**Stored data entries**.
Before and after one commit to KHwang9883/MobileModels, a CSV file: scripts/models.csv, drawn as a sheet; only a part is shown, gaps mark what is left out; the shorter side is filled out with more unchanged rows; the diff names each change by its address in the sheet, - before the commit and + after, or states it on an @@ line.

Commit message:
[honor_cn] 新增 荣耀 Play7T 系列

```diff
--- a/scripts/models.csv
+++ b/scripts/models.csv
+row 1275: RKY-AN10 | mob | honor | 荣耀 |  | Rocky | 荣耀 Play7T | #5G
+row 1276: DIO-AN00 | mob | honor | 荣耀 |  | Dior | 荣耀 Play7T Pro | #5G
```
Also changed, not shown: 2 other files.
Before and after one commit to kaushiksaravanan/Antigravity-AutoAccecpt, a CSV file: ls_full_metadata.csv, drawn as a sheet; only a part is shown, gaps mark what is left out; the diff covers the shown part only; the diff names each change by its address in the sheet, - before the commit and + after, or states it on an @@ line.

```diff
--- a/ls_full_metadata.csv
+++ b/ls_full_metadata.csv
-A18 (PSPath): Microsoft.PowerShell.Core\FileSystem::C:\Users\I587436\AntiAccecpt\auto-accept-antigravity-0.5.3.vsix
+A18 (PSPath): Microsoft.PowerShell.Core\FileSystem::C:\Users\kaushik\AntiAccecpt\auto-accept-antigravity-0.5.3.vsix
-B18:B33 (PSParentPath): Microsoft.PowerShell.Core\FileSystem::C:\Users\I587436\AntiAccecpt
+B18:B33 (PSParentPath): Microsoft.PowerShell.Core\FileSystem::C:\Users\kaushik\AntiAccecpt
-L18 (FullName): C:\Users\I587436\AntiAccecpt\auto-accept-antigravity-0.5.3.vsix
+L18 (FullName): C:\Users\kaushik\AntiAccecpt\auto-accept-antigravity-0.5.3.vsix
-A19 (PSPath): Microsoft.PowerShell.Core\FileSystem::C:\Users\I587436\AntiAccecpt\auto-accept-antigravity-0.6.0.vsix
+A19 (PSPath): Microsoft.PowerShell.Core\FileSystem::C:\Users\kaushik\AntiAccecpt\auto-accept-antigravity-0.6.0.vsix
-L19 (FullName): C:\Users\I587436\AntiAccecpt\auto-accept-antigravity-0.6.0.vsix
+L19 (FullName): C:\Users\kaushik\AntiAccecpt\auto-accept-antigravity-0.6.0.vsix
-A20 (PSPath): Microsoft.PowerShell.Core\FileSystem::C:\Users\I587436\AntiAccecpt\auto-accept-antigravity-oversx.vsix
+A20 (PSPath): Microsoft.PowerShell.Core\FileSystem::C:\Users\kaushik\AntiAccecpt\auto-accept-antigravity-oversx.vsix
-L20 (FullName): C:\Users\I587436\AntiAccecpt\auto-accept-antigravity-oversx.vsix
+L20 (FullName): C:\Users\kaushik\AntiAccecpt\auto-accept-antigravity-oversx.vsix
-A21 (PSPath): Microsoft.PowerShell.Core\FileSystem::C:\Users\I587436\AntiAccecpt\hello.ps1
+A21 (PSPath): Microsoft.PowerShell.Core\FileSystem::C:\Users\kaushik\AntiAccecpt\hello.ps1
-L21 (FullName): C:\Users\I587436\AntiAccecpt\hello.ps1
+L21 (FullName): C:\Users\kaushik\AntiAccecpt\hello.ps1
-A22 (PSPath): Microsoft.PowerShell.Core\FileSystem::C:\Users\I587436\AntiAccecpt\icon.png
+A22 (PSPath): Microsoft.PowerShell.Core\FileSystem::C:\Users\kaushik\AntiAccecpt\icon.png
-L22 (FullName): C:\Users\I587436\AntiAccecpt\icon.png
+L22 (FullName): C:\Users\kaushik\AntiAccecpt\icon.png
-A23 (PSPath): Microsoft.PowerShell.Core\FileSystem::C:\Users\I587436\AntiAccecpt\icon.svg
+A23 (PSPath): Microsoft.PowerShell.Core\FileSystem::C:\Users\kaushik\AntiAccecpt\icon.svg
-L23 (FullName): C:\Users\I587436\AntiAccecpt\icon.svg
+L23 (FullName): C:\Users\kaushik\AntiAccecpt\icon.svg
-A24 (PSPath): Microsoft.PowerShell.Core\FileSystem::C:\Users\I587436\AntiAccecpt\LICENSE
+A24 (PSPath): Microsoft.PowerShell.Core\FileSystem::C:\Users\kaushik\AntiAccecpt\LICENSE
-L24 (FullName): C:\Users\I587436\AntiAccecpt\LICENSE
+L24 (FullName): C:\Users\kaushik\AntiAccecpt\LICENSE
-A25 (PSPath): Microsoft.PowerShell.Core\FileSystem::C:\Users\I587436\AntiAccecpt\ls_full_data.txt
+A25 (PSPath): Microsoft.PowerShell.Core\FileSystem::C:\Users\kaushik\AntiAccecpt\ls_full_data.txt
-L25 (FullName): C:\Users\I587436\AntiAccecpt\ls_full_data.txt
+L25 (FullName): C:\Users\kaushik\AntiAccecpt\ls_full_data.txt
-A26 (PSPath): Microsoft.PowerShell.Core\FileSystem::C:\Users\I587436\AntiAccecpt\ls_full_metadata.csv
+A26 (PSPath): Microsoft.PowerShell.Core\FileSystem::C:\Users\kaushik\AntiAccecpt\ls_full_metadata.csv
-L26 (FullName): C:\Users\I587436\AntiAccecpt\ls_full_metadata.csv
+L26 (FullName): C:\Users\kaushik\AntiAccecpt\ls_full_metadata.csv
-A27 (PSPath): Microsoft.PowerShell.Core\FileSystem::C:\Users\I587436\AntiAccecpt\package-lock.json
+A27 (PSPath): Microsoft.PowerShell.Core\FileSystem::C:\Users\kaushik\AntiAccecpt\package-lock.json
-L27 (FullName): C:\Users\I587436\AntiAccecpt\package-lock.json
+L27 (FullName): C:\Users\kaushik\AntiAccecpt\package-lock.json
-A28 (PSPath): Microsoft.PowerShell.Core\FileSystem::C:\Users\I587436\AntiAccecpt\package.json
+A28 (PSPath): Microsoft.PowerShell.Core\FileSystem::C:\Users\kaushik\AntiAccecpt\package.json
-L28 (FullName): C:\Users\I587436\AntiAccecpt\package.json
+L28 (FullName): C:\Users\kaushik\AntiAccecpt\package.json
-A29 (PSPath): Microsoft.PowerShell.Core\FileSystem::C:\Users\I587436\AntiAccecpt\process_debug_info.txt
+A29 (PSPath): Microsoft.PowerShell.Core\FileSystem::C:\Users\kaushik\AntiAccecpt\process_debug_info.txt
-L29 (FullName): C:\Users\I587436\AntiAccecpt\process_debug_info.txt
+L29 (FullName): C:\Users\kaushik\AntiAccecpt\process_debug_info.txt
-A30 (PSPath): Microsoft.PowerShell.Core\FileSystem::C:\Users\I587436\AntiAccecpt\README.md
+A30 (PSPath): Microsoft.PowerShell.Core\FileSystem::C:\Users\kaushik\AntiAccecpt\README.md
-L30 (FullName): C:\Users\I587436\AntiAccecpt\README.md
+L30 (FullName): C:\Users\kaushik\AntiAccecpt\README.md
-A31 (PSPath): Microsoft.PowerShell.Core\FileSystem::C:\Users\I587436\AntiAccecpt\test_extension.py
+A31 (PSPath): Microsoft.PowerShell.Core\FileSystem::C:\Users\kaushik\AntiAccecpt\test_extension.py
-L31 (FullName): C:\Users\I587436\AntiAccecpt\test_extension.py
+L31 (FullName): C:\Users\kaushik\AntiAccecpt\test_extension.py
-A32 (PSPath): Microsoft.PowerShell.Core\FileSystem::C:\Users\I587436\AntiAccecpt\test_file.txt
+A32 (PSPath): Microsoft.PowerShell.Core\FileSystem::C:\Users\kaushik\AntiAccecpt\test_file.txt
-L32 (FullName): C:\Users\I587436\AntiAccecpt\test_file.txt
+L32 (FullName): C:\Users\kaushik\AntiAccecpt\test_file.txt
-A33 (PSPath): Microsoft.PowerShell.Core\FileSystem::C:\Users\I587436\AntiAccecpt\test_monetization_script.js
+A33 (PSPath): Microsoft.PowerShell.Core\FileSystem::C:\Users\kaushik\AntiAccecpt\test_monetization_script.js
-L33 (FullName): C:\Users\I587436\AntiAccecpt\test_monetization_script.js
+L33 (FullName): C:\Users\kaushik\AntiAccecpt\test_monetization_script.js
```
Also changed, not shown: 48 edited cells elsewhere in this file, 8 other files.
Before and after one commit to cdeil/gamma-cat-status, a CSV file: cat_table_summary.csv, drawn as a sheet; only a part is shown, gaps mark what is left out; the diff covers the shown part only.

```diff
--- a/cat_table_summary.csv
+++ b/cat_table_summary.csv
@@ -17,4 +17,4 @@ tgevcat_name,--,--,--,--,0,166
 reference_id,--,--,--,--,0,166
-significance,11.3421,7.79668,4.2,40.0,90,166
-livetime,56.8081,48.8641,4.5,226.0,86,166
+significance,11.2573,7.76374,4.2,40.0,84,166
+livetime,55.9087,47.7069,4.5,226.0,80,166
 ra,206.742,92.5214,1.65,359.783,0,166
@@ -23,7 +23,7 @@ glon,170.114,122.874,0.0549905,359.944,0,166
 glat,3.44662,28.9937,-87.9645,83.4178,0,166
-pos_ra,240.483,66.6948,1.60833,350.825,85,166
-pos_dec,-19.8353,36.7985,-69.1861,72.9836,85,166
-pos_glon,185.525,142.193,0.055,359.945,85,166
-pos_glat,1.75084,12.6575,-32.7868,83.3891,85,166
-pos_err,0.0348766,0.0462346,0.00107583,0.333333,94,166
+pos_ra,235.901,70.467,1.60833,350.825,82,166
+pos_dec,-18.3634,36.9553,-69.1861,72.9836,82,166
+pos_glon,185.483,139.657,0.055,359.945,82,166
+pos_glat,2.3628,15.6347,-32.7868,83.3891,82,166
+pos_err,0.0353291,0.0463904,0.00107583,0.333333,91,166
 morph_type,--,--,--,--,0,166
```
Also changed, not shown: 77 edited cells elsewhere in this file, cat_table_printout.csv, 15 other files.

**Work item**. If a line in the records above contains "each", copy that line.

**Answer box**.
Before and after one commit to KHwang9883/MobileModels, a CSV file: scripts/models.csv, drawn as a sheet; only a part is shown, gaps mark what is left out; the shorter side is filled out with more unchanged rows; the diff names each change by its address in the sheet, - before the commit and + after, or states it on an @@ line.
Before and after one commit to kaushiksaravanan/Antigravity-AutoAccecpt, a CSV file: ls_full_metadata.csv, drawn as a sheet; only a part is shown, gaps mark what is left out; the diff covers the shown part only; the diff names each change by its address in the sheet, - before the commit and + after, or states it on an @@ line.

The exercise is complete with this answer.